RECORDS FOR THE EXERCISE START

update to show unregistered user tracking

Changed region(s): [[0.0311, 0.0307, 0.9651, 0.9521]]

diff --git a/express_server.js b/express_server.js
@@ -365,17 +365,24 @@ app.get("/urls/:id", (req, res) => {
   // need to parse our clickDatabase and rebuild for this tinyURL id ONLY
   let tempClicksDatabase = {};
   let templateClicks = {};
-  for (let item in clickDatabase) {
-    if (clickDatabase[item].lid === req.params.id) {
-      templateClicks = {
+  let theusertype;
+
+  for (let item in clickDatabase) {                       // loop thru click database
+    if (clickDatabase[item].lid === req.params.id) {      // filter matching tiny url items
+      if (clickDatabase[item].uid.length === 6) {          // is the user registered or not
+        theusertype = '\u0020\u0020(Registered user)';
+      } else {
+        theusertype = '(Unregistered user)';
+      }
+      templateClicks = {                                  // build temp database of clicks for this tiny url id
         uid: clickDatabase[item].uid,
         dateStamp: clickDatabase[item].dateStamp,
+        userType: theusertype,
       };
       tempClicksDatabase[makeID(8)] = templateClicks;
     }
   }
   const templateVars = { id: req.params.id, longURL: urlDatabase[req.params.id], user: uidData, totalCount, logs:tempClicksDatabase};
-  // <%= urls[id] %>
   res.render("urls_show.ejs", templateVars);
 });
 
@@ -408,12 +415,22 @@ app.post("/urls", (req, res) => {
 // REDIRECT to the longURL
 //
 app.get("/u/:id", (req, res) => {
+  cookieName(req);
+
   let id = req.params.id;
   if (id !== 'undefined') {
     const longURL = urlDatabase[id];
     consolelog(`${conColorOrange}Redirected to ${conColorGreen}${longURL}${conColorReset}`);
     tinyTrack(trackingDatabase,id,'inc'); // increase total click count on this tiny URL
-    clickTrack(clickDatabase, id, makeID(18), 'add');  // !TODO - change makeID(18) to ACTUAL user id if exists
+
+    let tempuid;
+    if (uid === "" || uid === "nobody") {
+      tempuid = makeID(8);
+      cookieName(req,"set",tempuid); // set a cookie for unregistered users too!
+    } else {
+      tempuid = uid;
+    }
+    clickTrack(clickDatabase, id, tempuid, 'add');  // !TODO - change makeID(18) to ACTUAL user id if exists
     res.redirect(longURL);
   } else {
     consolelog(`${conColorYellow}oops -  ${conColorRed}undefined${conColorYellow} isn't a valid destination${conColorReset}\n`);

RECORDS FOR THE EXERCISE END

**EXERCISE REQUIREMENTS:** Count the lines above in which the string "conColorReset" occurs. Give that number and nothing else.

**SOLUTION FOR THIS EXERCISE:** 2